Fl. Per.: April-June
Holotype: Chitral Relief Expedition, 1895, Lowari Pass, 9500-11000 ft. 19.5.95, S. Harriss 16699 pro parte (WU! two plants at the left). Isotype (K! - three plants at the left).
Pascher (l.c.) has cited 11699 though the correct collection number stated on ‘specimen originalis’ (Holotype) by Pascher is Harriss 16699 (WU!).
Distribution: S. Kazakstan, Uzbekistan, Kirgizia, Tajikistan, Afghanistan, Pakistan; N. India.
Gagea lowariensis, Gagea davlianidzeae and Gagea elegans are polymorphic, closely-related species within practically continuous areas, spread at different heights above sea level. Gagea lowariensis dwells usually above a forest belt (2500-3500 m). Gagea davlianidzeae and Gagea elegans grow on glades, along borders and under forest canopy, going down up to 1000 m in northern part of an area. The line of distribution between these taxa and Gagea granulose is not easy to define. Often, plants from this group of cognation are identified as Gagea lutea (L.) Ker-Gawl. which is absent in Siberia, mountains of Central Asia and in the Himalayas. Under the name Gagea lutea and Gagea elegans from the Himalayas 3 chromosomes numbers are specified: 2n = 72, 96, 132 (Koul & Khan, Sci. Cult. 35(12): 689-690. 1969; Koul &, Gohil, Phyton 15: 57-66. 1973).
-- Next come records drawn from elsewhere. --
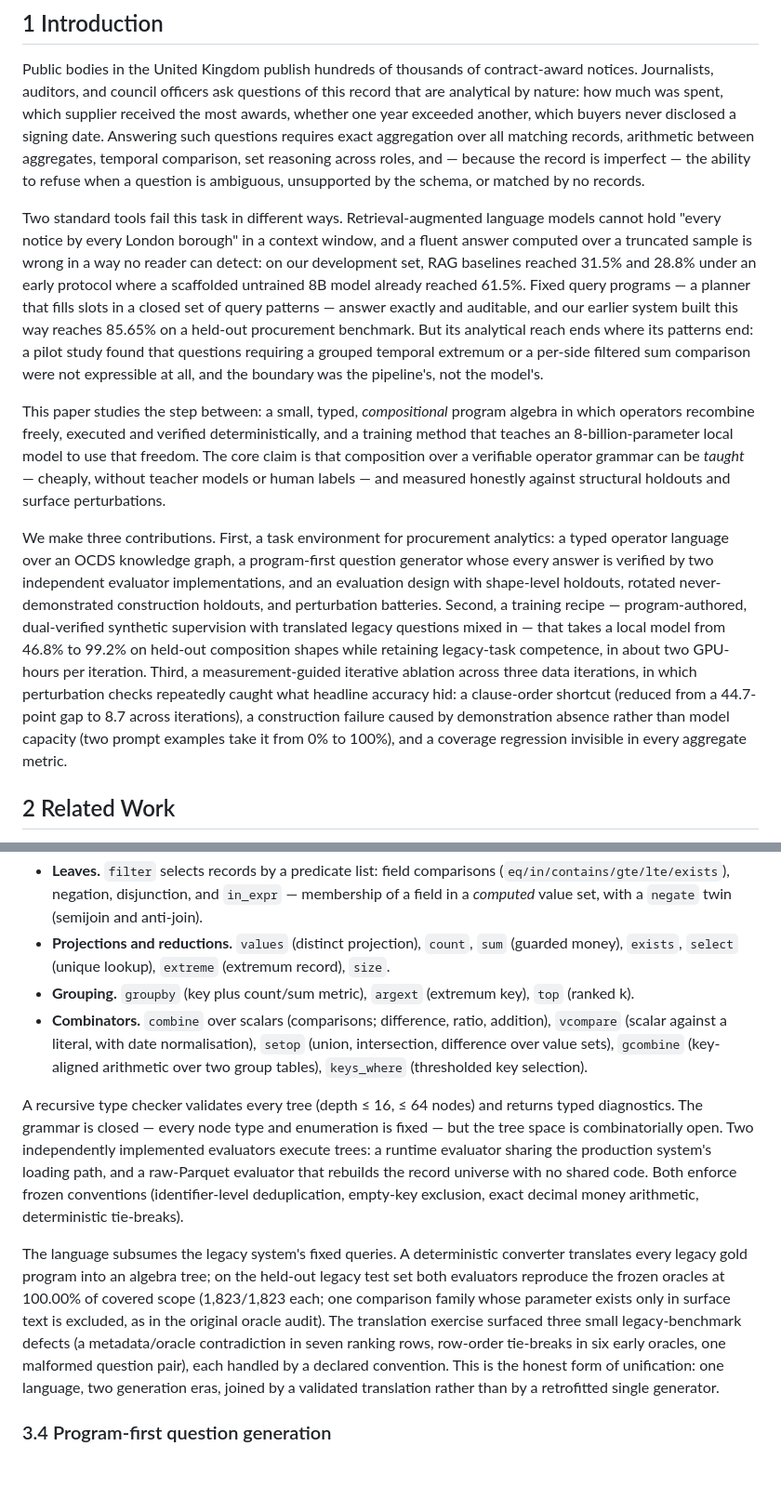
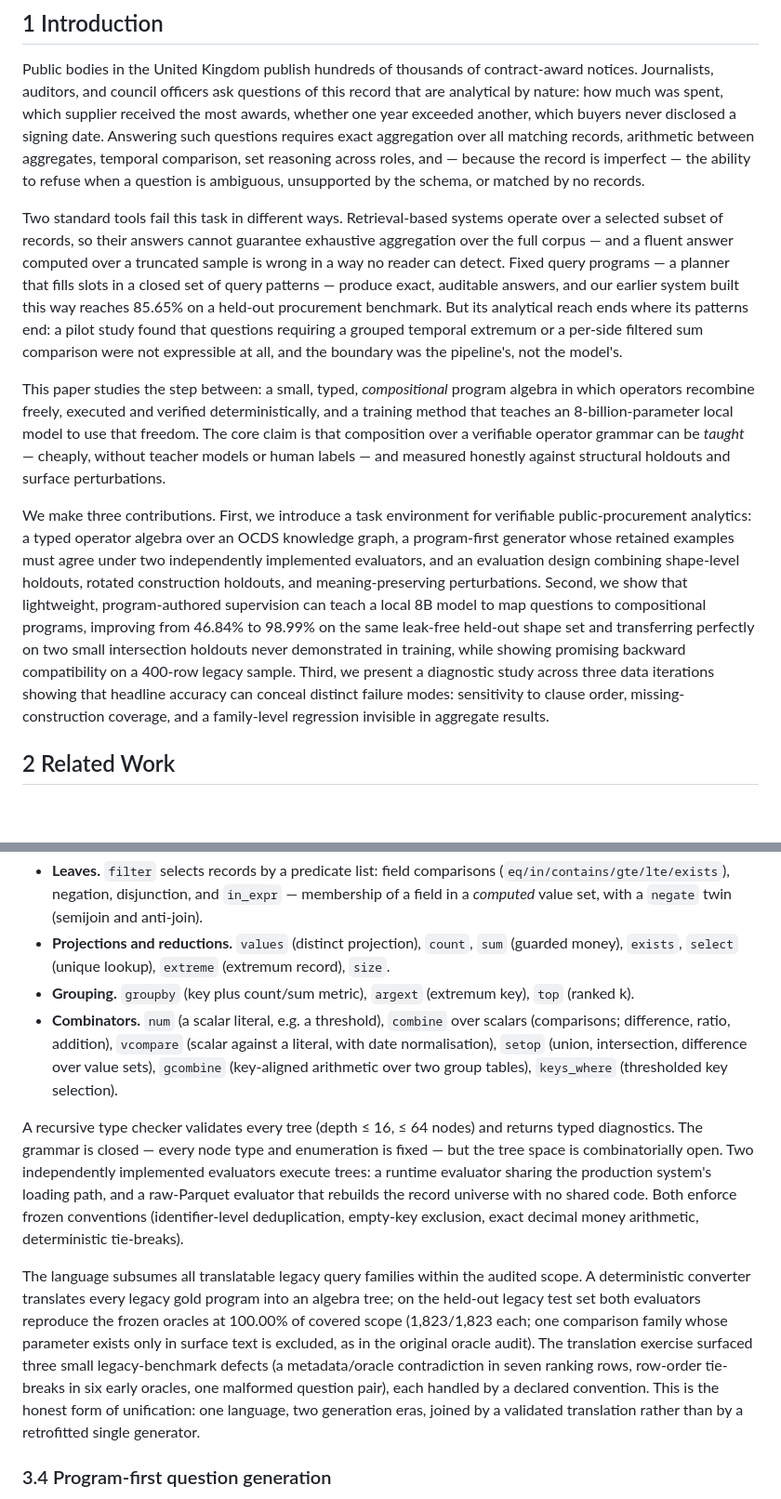
Before and after one commit to haizhou/fyp_new, a Markdown page: docs/paper_compose/paper.md, 2 parts joined by grey strips. Shown at 93% size. GitHub-like rendering; blank space fills up the shorter version.

```diff
--- a/docs/paper_compose/paper.md
+++ b/docs/paper_compose/paper.md
@@ -4,11 +4,11 @@
 
 Public bodies in the United Kingdom publish hundreds of thousands of contract-award notices. Journalists, auditors, and council officers ask questions of this record that are analytical by nature: how much was spent, which supplier received the most awards, whether one year exceeded another, which buyers never disclosed a signing date. Answering such questions requires exact aggregation over all matching records, arithmetic between aggregates, temporal comparison, set reasoning across roles, and — because the record is imperfect — the ability to refuse when a question is ambiguous, unsupported by the schema, or matched by no records.
 
-Two standard tools fail this task in different ways. Retrieval-augmented language models cannot hold "every notice by every London borough" in a context window, and a fluent answer computed over a truncated sample is wrong in a way no reader can detect: on our development set, RAG baselines reached 31.5% and 28.8% under an early protocol where a scaffolded untrained 8B model already reached 61.5%. Fixed query programs — a planner that fills slots in a closed set of query patterns — answer exactly and auditable, and our earlier system built this way reaches 85.65% on a held-out procurement benchmark. But its analytical reach ends where its patterns end: a pilot study found that questions requiring a grouped temporal extremum or a per-side filtered sum comparison were not expressible at all, and the boundary was the pipeline's, not the model's.
+Two standard tools fail this task in different ways. Retrieval-based systems operate over a selected subset of records, so their answers cannot guarantee exhaustive aggregation over the full corpus — and a fluent answer computed over a truncated sample is wrong in a way no reader can detect. Fixed query programs — a planner that fills slots in a closed set of query patterns — produce exact, auditable answers, and our earlier system built this way reaches 85.65% on a held-out procurement benchmark. But its analytical reach ends where its patterns end: a pilot study found that questions requiring a grouped temporal extremum or a per-side filtered sum comparison were not expressible at all, and the boundary was the pipeline's, not the model's.
 
 This paper studies the step between: a small, typed, *compositional* program algebra in which operators recombine freely, executed and verified deterministically, and a training method that teaches an 8-billion-parameter local model to use that freedom. The core claim is that composition over a verifiable operator grammar can be *taught* — cheaply, without teacher models or human labels — and measured honestly against structural holdouts and surface perturbations.
 
-We make three contributions. First, a task environment for procurement analytics: a typed operator language over an OCDS knowledge graph, a program-first question generator whose every answer is verified by two independent evaluator implementations, and an evaluation design with shape-level holdouts, rotated never-demonstrated construction holdouts, and perturbation batteries. Second, a training recipe — program-authored, dual-verified synthetic supervision with translated legacy questions mixed in — that takes a local model from 46.8% to 99.2% on held-out composition shapes while retaining legacy-task competence, in about two GPU-hours per iteration. Third, a measurement-guided iterative ablation across three data iterations, in which perturbation checks repeatedly caught what headline accuracy hid: a clause-order shortcut (reduced from a 44.7-point gap to 8.7 across iterations), a construction failure caused by demonstration absence rather than model capacity (two prompt examples take it from 0% to 100%), and a coverage regression invisible in every aggregate metric.
+We make three contributions. First, we introduce a task environment for verifiable public-procurement analytics: a typed operator algebra over an OCDS knowledge graph, a program-first generator whose retained examples must agree under two independently implemented evaluators, and an evaluation design combining shape-level holdouts, rotated construction holdouts, and meaning-preserving perturbations. Second, we show that lightweight, program-authored supervision can teach a local 8B model to map questions to compositional programs, improving from 46.84% to 98.99% on the same leak-free held-out shape set and transferring perfectly on two small intersection holdouts never demonstrated in training, while showing promising backward compatibility on a 400-row legacy sample. Third, we present a diagnostic study across three data iterations showing that headline accuracy can conceal distinct failure modes: sensitivity to clause order, missing-construction coverage, and a family-level regression invisible in aggregate results.
 
 ## 2 Related Work
 
@@ -37,11 +37,11 @@ The operator language is defined before any question is generated, because quest
 - **Leaves.** `filter` selects records by a predicate list: field comparisons (`eq/in/contains/gte/lte/exists`), negation, disjunction, and `in_expr` — membership of a field in a *computed* value set, with a `negate` twin (semijoin and anti-join).
 - **Projections and reductions.** `values` (distinct projection), `count`, `sum` (guarded money), `exists`, `select` (unique lookup), `extreme` (extremum record), `size`.
 - **Grouping.** `groupby` (key plus count/sum metric), `argext` (extremum key), `top` (ranked k).
-- **Combinators.** `combine` over scalars (comparisons; difference, ratio, addition), `vcompare` (scalar against a literal, with date normalisation), `setop` (union, intersection, difference over value sets), `gcombine` (key-aligned arithmetic over two group tables), `keys_where` (thresholded key selection).
+- **Combinators.** `num` (a scalar literal, e.g. a threshold), `combine` over scalars (comparisons; difference, ratio, addition), `vcompare` (scalar against a literal, with date normalisation), `setop` (union, intersection, difference over value sets), `gcombine` (key-aligned arithmetic over two group tables), `keys_where` (thresholded key selection).
 
 A recursive type checker validates every tree (depth ≤ 16, ≤ 64 nodes) and returns typed diagnostics. The grammar is closed — every node type and enumeration is fixed — but the tree space is combinatorially open. Two independently implemented evaluators execute trees: a runtime evaluator sharing the production system's loading path, and a raw-Parquet evaluator that rebuilds the record universe with no shared code. Both enforce frozen conventions (identifier-level deduplication, empty-key exclusion, exact decimal money arithmetic, deterministic tie-breaks).
 
-The language subsumes the legacy system's fixed queries. A deterministic converter translates every legacy gold program into an algebra tree; on the held-out legacy test set both evaluators reproduce the frozen oracles at 100.00% of covered scope (1,823/1,823 each; one comparison family whose parameter exists only in surface text is excluded, as in the original oracle audit). The translation exercise surfaced three small legacy-benchmark defects (a metadata/oracle contradiction in seven ranking rows, row-order tie-breaks in six early oracles, one malformed question pair), each handled by a declared convention. This is the honest form of unification: one language, two generation eras, joined by a validated translation rather than by a retrofitted single generator.
+The language subsumes all translatable legacy query families within the audited scope. A deterministic converter translates every legacy gold program into an algebra tree; on the held-out legacy test set both evaluators reproduce the frozen oracles at 100.00% of covered scope (1,823/1,823 each; one comparison family whose parameter exists only in surface text is excluded, as in the original oracle audit). The translation exercise surfaced three small legacy-benchmark defects (a metadata/oracle contradiction in seven ranking rows, row-order tie-breaks in six early oracles, one malformed question pair), each handled by a declared convention. This is the honest form of unification: one language, two generation eras, joined by a validated translation rather than by a retrofitted single generator.
 
 ### 3.4 Program-first question generation
 
```
Also changed, not shown: other parts of docs/paper_compose/paper.md (+13 -13 lines).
In Gagea davlianidzeae, attributes of Gagea elegans (a narrow basal leaf) and Gagea lowariensis (the wide lower subinflorescence leaf) are combined; this may indicate hybridization. Possibly, the hybridization constantly takes place in this group. This may explain the similarity in habits and difficulty in differentiating the species and the diversity of chromosome numbers. It is accompanied by increase in the general sizes, width of leaves, degrees of branching of the inflorescence and quantity of flowers.